In 1974, a Frenchman named Philippe Petit strung a piece of wire between the two towers of the World Trade Centre and walked across it. His amazing stunt is the subject of James Marsh's brilliant Man on Wire, which does full justice to the enormity of this achievement. Petit is a lively subject, who delights in recalling the preparation and execution of his "artistic crime", while Marsh builds his film around interviews, archive footage, still photographs and recreations, all of which are unified by the inspired use of Michael Nyman's music. Marsh captures the sense of adventure with which Petit and his collaborators embarked upon their journey, the trepidation as their plot was almost rumbled, and the sense of awe that Petit's successful wire-walk inspired in everyone who witnessed it. It is a brilliant entertainment, which unfolds with the pace and excitement of a thriller, but Man on Wire is also a deeply moving experience that shows us what human beings are capable of if they follow their dreams.

1 – Lake of Fire (Tony Kaye, 2006)
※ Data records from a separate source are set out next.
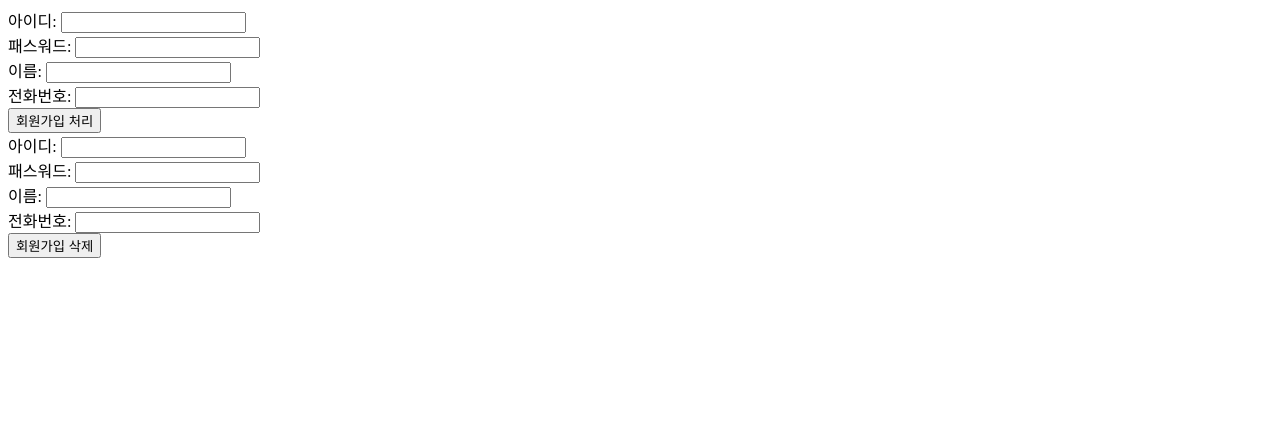
Repository: Hugh-KR/JSP_Project
Page: JSP_Project/src/main/webapp/member.html
The author's editor kept a copy of each file at every save. The page is drawn from the files as they stood at one save, then again after the next save.
The browser window is 1280 px wide. The pictures show the whole page.

Above is the page before, as saved 2022-11-07 08:17:43.

After the next save:
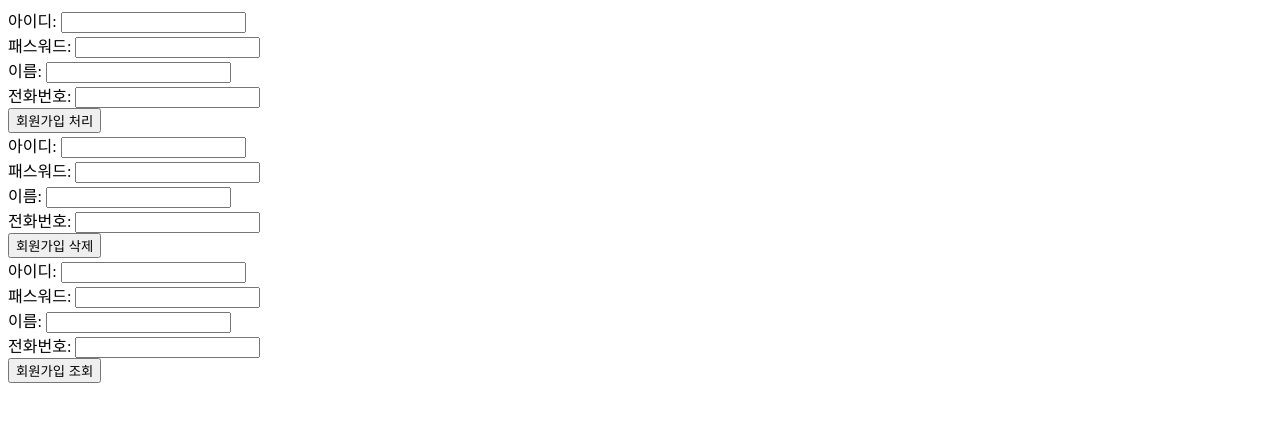
Saved 2 min 0 s later.
--- a/JSP_Project/src/main/webapp/member.html
+++ b/JSP_Project/src/main/webapp/member.html
@@ -22,5 +22,14 @@
 
 <button type="submit">회원가입 삭제</button>
 </form>
+
+<form action="select.jsp">
+아이디: <input name='id'> <br>
+패스워드: <input name='pw'> <br>
+이름: <input name='name'> <br>
+전화번호: <input name='tel'> <br>
+
+<button type="submit">회원가입 조회</button>
+</form>
 </body>
 </html>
Tony Kaye spent 17 years and millions of his own money (he was declared bankrupt in the late 90's) to make this enormously ambitious documentary on the subject of abortion, and the resulting film is a momentous achievement. In Lake of Fire, Kaye doesn't attempt to come down on either the pro-life or pro-choice side of the debate. Instead, he allows both parties to put forward their arguments, and the film becomes a genuinely thought-provoking experience, one that forces us to examine our deepest beliefs about the value of human life and our freedom to choose our own path. It is not an easy film to watch, shot in stark black-and-white and running for two and a half hours, and Kaye includes a number of graphic shots of aborted foetuses which are deeply upsetting. Equally moving is the section of the film that follows a woman as she goes through the process of having an abortion. Lake of Fire is both an intellectual and emotional experience, one that affected me deeply and left me with troubling thoughts for days afterwards. If you have particularly strong views on abortion, Kaye's film is unlikely to change them, but it may help you understand the issues – and the viewpoints of both sides – a little better, and for that reason alone it is a vital piece of filmmaking.